• **Problem requirements**: Please reproduce the listing verbatim, without its images.

<<<<

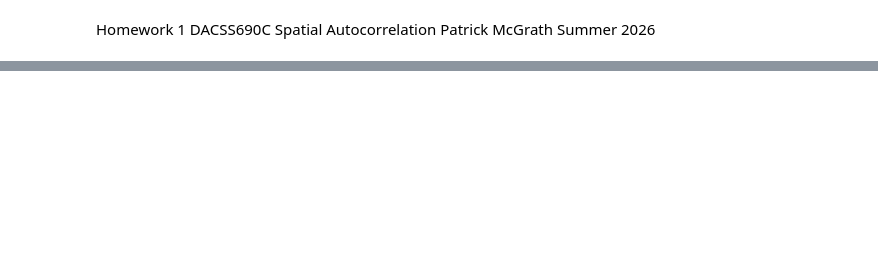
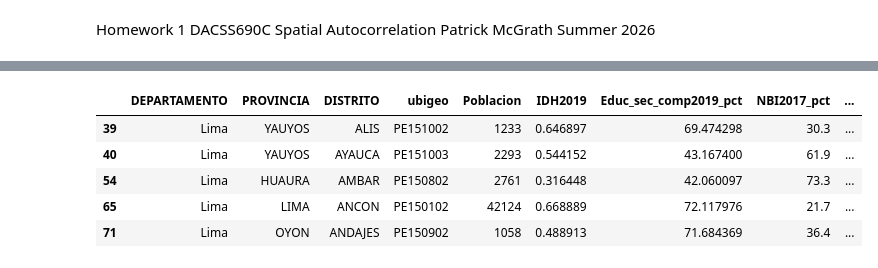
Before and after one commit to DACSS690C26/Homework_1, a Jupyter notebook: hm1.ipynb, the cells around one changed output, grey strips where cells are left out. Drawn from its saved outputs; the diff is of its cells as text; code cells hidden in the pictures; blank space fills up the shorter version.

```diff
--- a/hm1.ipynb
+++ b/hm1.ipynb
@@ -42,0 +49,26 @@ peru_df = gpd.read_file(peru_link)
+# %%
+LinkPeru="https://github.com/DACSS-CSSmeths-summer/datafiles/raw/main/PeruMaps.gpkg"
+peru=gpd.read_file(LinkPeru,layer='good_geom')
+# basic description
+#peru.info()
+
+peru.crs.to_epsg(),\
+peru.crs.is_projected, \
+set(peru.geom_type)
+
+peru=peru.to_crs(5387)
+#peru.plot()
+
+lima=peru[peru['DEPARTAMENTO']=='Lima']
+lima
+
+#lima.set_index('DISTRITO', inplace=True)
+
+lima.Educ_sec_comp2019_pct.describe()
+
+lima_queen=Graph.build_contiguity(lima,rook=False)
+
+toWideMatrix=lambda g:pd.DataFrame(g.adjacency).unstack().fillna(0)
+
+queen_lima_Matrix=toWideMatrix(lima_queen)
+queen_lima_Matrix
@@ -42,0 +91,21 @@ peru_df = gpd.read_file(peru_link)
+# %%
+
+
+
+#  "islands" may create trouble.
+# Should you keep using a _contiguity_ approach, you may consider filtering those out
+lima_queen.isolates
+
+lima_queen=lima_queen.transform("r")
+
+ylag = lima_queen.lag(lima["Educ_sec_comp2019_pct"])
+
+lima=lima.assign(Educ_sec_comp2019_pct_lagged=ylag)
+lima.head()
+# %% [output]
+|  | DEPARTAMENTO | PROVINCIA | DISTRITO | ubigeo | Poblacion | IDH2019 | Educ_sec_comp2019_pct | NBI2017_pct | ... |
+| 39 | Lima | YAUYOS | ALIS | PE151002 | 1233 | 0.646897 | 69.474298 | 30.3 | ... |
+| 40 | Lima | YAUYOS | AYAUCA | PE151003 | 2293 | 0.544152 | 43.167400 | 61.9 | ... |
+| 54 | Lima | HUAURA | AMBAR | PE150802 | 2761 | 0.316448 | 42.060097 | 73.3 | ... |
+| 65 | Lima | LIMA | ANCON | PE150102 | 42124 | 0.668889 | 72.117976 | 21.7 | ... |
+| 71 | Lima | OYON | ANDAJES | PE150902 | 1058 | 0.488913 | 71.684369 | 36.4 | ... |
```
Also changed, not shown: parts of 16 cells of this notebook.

>>>>

• **Written response**:
Before and after one commit to DACSS690C26/Homework_1, a Jupyter notebook: hm1.ipynb, the cells around one changed output, grey strips where cells are left out. Drawn from its saved outputs; the diff is of its cells as text; code cells hidden in the pictures; blank space fills up the shorter version.

```diff
--- a/hm1.ipynb
+++ b/hm1.ipynb
@@ -42,0 +49,26 @@ peru_df = gpd.read_file(peru_link)
+# %%
+LinkPeru="https://github.com/DACSS-CSSmeths-summer/datafiles/raw/main/PeruMaps.gpkg"
+peru=gpd.read_file(LinkPeru,layer='good_geom')
+# basic description
+#peru.info()
+
+peru.crs.to_epsg(),\
+peru.crs.is_projected, \
+set(peru.geom_type)
+
+peru=peru.to_crs(5387)
+#peru.plot()
+
+lima=peru[peru['DEPARTAMENTO']=='Lima']
+lima
+
+#lima.set_index('DISTRITO', inplace=True)
+
+lima.Educ_sec_comp2019_pct.describe()
+
+lima_queen=Graph.build_contiguity(lima,rook=False)
+
+toWideMatrix=lambda g:pd.DataFrame(g.adjacency).unstack().fillna(0)
+
+queen_lima_Matrix=toWideMatrix(lima_queen)
+queen_lima_Matrix
@@ -42,0 +91,21 @@ peru_df = gpd.read_file(peru_link)
+# %%
+
+
+
+#  "islands" may create trouble.
+# Should you keep using a _contiguity_ approach, you may consider filtering those out
+lima_queen.isolates
+
+lima_queen=lima_queen.transform("r")
+
+ylag = lima_queen.lag(lima["Educ_sec_comp2019_pct"])
+
+lima=lima.assign(Educ_sec_comp2019_pct_lagged=ylag)
+lima.head()
+# %% [output]
+|  | DEPARTAMENTO | PROVINCIA | DISTRITO | ubigeo | Poblacion | IDH2019 | Educ_sec_comp2019_pct | NBI2017_pct | ... |
+| 39 | Lima | YAUYOS | ALIS | PE151002 | 1233 | 0.646897 | 69.474298 | 30.3 | ... |
+| 40 | Lima | YAUYOS | AYAUCA | PE151003 | 2293 | 0.544152 | 43.167400 | 61.9 | ... |
+| 54 | Lima | HUAURA | AMBAR | PE150802 | 2761 | 0.316448 | 42.060097 | 73.3 | ... |
+| 65 | Lima | LIMA | ANCON | PE150102 | 42124 | 0.668889 | 72.117976 | 21.7 | ... |
+| 71 | Lima | OYON | ANDAJES | PE150902 | 1058 | 0.488913 | 71.684369 | 36.4 | ... |
```
Also changed, not shown: parts of 16 cells of this notebook.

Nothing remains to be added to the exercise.